Mailed packages arrived by the dozens recently at the offices of Miami-Dade County Commissioners Rebeca Sosa and Sally Heyman, so many that Heyman said she had trouble getting through the door.
Inside were rubber beach sandals, hundreds of them, inscribed with handwritten messages.
They weren’t holiday presents. They were flip-flops for perceived flip-floppers.
“Some say ‘traitor,’ ” Sosa said. “I haven’t had the time to read them all.”
That is how nasty the county’s contract disputes have become with employee unions, with another commission vote coming Thursday.
Frustrated workers have been clamoring to have their pay restored as planned, after agreeing four years ago to sacrifice during the economic downturn.
Sosa, the commission chairwoman, and Heyman were targeted for initially supporting and then voting against labor last month. Eleven bargaining units are at an impasse with Mayor Carlos Gimenez’s administration over an unpopular healthcare contribution the mayor wants to continue.
Heyman said several politicians in the northeast Miami-Dade cities she represents have also received unsigned letters bashing her and encouraging potential challengers to run against her.
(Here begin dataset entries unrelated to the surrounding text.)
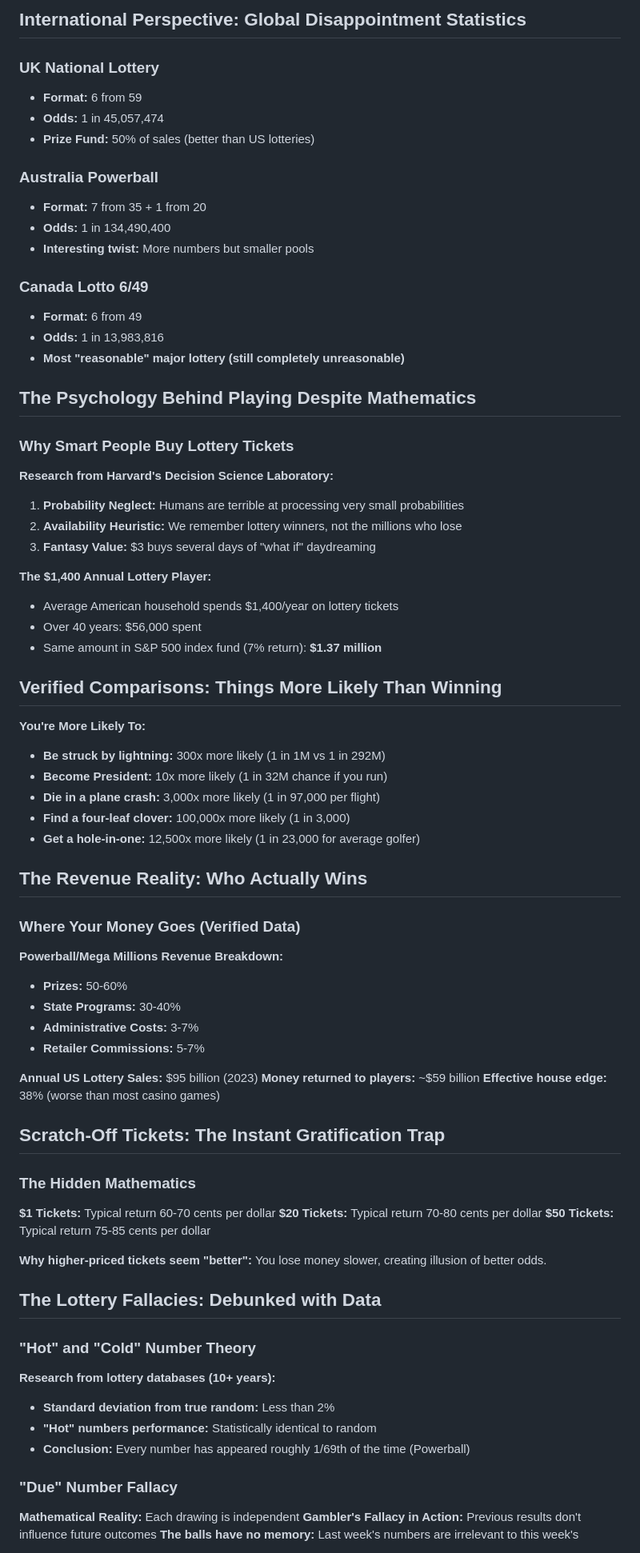
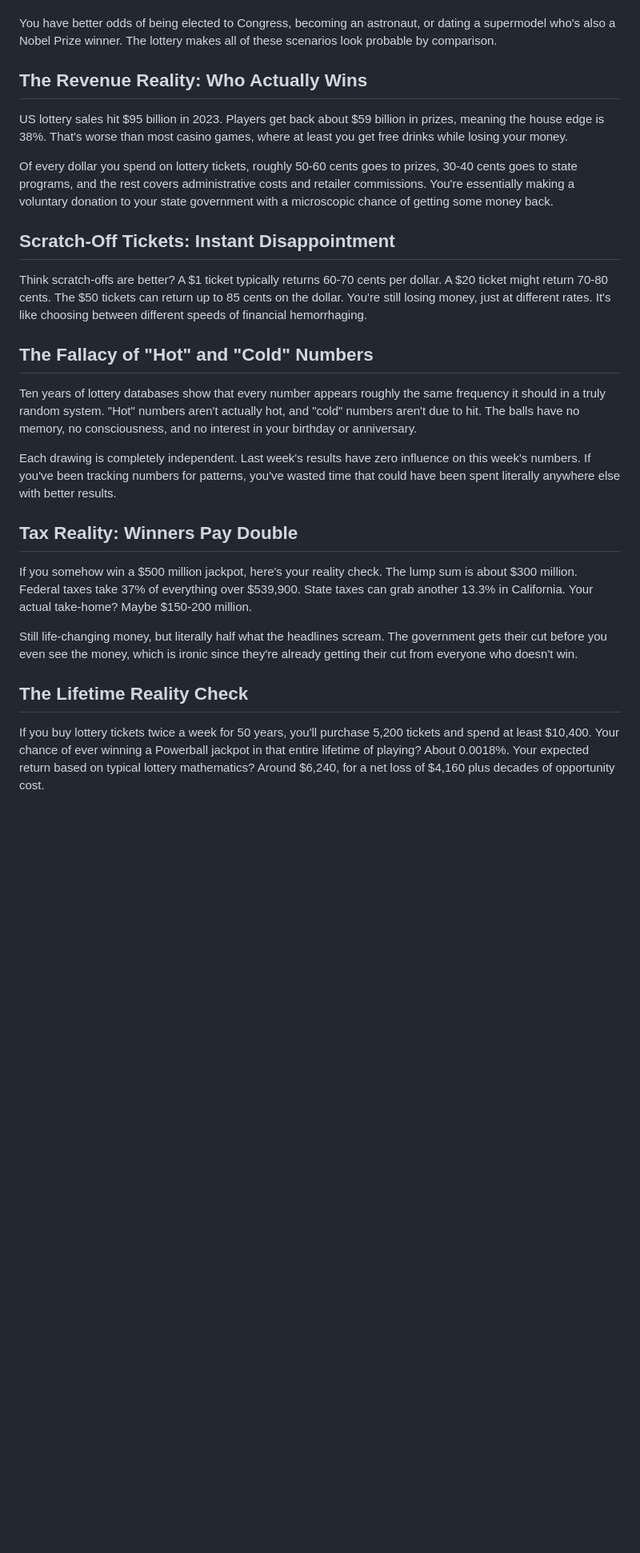
Before and after one commit to budi11111/sarcastic-lottery, a Markdown page: posts/lottery-odds-explained-reality-check.md, the part around one of its changes. Shown at 80% size. GitHub-like rendering; blank space fills up the shorter version.

Commit message:
Rewrote lottery odds article with pure narrative format, no tables

```diff
--- a/posts/lottery-odds-explained-reality-check.md
+++ b/posts/lottery-odds-explained-reality-check.md
@@ -131,81 +64,29 @@ Welcome to your statistical awakening. We're about to dive deep into lottery mat
 
-## International Perspective: Global Disappointment Statistics
-
-### UK National Lottery
-- **Format:** 6 from 59
-- **Odds:** 1 in 45,057,474
-- **Prize Fund:** 50% of sales (better than US lotteries)
-
-### Australia Powerball
-- **Format:** 7 from 35 + 1 from 20
-- **Odds:** 1 in 134,490,400
-- **Interesting twist:** More numbers but smaller pools
-
-### Canada Lotto 6/49
-- **Format:** 6 from 49
-- **Odds:** 1 in 13,983,816
-- **Most "reasonable" major lottery (still completely unreasonable)**
-
-## The Psychology Behind Playing Despite Mathematics
-
-### Why Smart People Buy Lottery Tickets
-
-**Research from Harvard's Decision Science Laboratory:**
-
-1. **Probability Neglect:** Humans are terrible at processing very small probabilities
-2. **Availability Heuristic:** We remember lottery winners, not the millions who lose
-3. **Fantasy Value:** $3 buys several days of "what if" daydreaming
-
-**The $1,400 Annual Lottery Player:**
-- Average American household spends $1,400/year on lottery tickets
-- Over 40 years: $56,000 spent
-- Same amount in S&P 500 index fund (7% return): **$1.37 million**
-
-## Verified Comparisons: Things More Likely Than Winning
-
-**You're More Likely To:**
-- **Be struck by lightning:** 300x more likely (1 in 1M vs 1 in 292M)
-- **Become President:** 10x more likely (1 in 32M chance if you run)
-- **Die in a plane crash:** 3,000x more likely (1 in 97,000 per flight)
-- **Find a four-leaf clover:** 100,000x more likely (1 in 3,000)
-- **Get a hole-in-one:** 12,500x more likely (1 in 23,000 for average golfer)
+You have better odds of being elected to Congress, becoming an astronaut, or dating a supermodel who's also a Nobel Prize winner. The lottery makes all of these scenarios look probable by comparison.
 
 ## The Revenue Reality: Who Actually Wins
 
-### Where Your Money Goes (Verified Data)
+US lottery sales hit $95 billion in 2023. Players get back about $59 billion in prizes, meaning the house edge is 38%. That's worse than most casino games, where at least you get free drinks while losing your money.
 
-**Powerball/Mega Millions Revenue Breakdown:**
-- **Prizes:** 50-60%
-- **State Programs:** 30-40%
-- **Administrative Costs:** 3-7%
-- **Retailer Commissions:** 5-7%
+Of every dollar you spend on lottery tickets, roughly 50-60 cents goes to prizes, 30-40 cents goes to state programs, and the rest covers administrative costs and retailer commissions. You're essentially making a voluntary donation to your state government with a microscopic chance of getting some money back.
 
-**Annual US Lottery Sales:** $95 billion (2023)
-**Money returned to players:** ~$59 billion
-**Effective house edge:** 38% (worse than most casino games)
+## Scratch-Off Tickets: Instant Disappointment
 
-## Scratch-Off Tickets: The Instant Gratification Trap
+Think scratch-offs are better? A $1 ticket typically returns 60-70 cents per dollar. A $20 ticket might return 70-80 cents. The $50 tickets can return up to 85 cents on the dollar. You're still losing money, just at different rates. It's like choosing between different speeds of financial hemorrhaging.
 
-### The Hidden Mathematics
+## The Fallacy of "Hot" and "Cold" Numbers
 
-**$1 Tickets:** Typical return 60-70 cents per dollar
-**$20 Tickets:** Typical return 70-80 cents per dollar
-**$50 Tickets:** Typical return 75-85 cents per dollar
+Ten years of lottery databases show that every number appears roughly the same frequency it should in a truly random system. "Hot" numbers aren't actually hot, and "cold" numbers aren't due to hit. The balls have no memory, no consciousness, and no interest in your birthday or anniversary.
 
-**Why higher-priced tickets seem "better":** You lose money slower, creating illusion of better odds.
+Each drawing is completely independent. Last week's results have zero influence on this week's numbers. If you've been tracking numbers for patterns, you've wasted time that could have been spent literally anywhere else with better results.
 
-## The Lottery Fallacies: Debunked with Data
+## Tax Reality: Winners Pay Double
 
-### "Hot" and "Cold" Number Theory
+If you somehow win a $500 million jackpot, here's your reality check. The lump sum is about $300 million. Federal taxes take 37% of everything over $539,900. State taxes can grab another 13.3% in California. Your actual take-home? Maybe $150-200 million.
 
-**Research from lottery databases (10+ years):**
-- **Standard deviation from true random:** Less than 2%
-- **"Hot" numbers performance:** Statistically identical to random
-- **Conclusion:** Every number has appeared roughly 1/69th of the time (Powerball)
+Still life-changing money, but literally half what the headlines scream. The government gets their cut before you even see the money, which is ironic since they're already getting their cut from everyone who doesn't win.
 
-### "Due" Number Fallacy
+## The Lifetime Reality Check
 
-**Mathematical Reality:** Each drawing is independent
-**Gambler's Fallacy in Action:** Previous results don't influence future outcomes
-**The balls have no memory:** Last week's numbers are irrelevant to this week's
+If you buy lottery tickets twice a week for 50 years, you'll purchase 5,200 tickets and spend at least $10,400. Your chance of ever winning a Powerball jackpot in that entire lifetime of playing? About 0.0018%. Your expected return based on typical lottery mathematics? Around $6,240, for a net loss of $4,160 plus decades of opportunity cost.
 
```
Also changed, not shown: other parts of posts/lottery-odds-explained-reality-check.md (+35 -136 lines).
But the pressure has done little to dissuade her and Sosa from their votes allowing the extension of the contribution, which requires employees to give up 5 percent of their base pay for group healthcare costs. Sosa voted to end the contribution, but then switched after Gimenez said the decision would create a $56 million hole this year in the county’s $4.4 billion operating budget and lead to more than 100 layoffs.
Heyman voted against ending the entire contribution because she wanted to propose a compromise to shrink the contribution to 3 percent and phase it out.
After failing to resolve the issue last month, commissioners asked the mayor to try to negotiate a deal before bringing the matter back. The contribution was supposed to end Jan. 1, though it continued because a Gimenez veto was upheld.
Gimenez responded last week by offering the unions a 3.5 percent across-the-board pay cut, which would result in an up to 1.5 percent increase in workers’ take-home pay but cut into some employees’ pension benefits.
That was met with little enthusiasm from labor, whose leaders pointed out that the only decision commissioners can make Thursday is on the existing contribution. Gimenez noted in a memo Wednesday that the board could direct the mayor and unions to hammer out a pay cut at the bargaining table.
Yet it may be too late to hope for a negotiated solution, given how much the relationship between the two sides has deteriorated.
“Labor relations are at an all-time low,” said Mark Richard, an attorney for several unions. “There’s just no leadership coming from the mayor’s office to rally the troops.”
In his memo, Gimenez questioned unions’ willingness to negotiate, saying that only the unions representing water and sewer workers and general-government employees formally sat down to talk. Representatives from the other unions were present at one of the meetings.
“We have not received any counter proposals in an effort to resolve this impasse,” Gimenez wrote.
At the water and sewer meeting Wednesday, Gimenez’s staff proposed another alternative: reducing the healthcare contribution for workers making less than $52,000 a year to 1.65 percent, which would restore 3.35 percent of their pay.
Emilio Azoy, the union’s president, said after the meeting that it would be unfair for some workers to have to continue paying even a portion of the contribution when two other unions, representing sanitation and aviation workers, have already had the full 5 percent restored.
“It was unacceptable,” said Azoy, president of the American Federation of State, County and Municipal Employees Local 121.
No one has admitted to being behind the stunts geared at Heyman and Sosa, though it’s clear at least some unions are responsible. A couple of representatives have said as much in private.
The flip-flop packages to the commissioners came anonymously. Some of them listed, in jest, the commissioners’ own office addresses on the return label, Heyman and Sosa said. Others purported to be sent to Sosa from Heyman, or vice versa.
“I thought it was creative,” Heyman said. “The message was clear, but I didn’t even pay attention to it. You know something? Talk to me. Have a dialogue.”
“Nothing can influence me in a negative way, because there are very good employees in Miami-Dade County,” Sosa said in a separate interview. “I have to make my decisions with my conscience.”
The two commissioners have made up their minds on at least one thing, however: Both plan to donate the inscribed flip-flops to the homeless.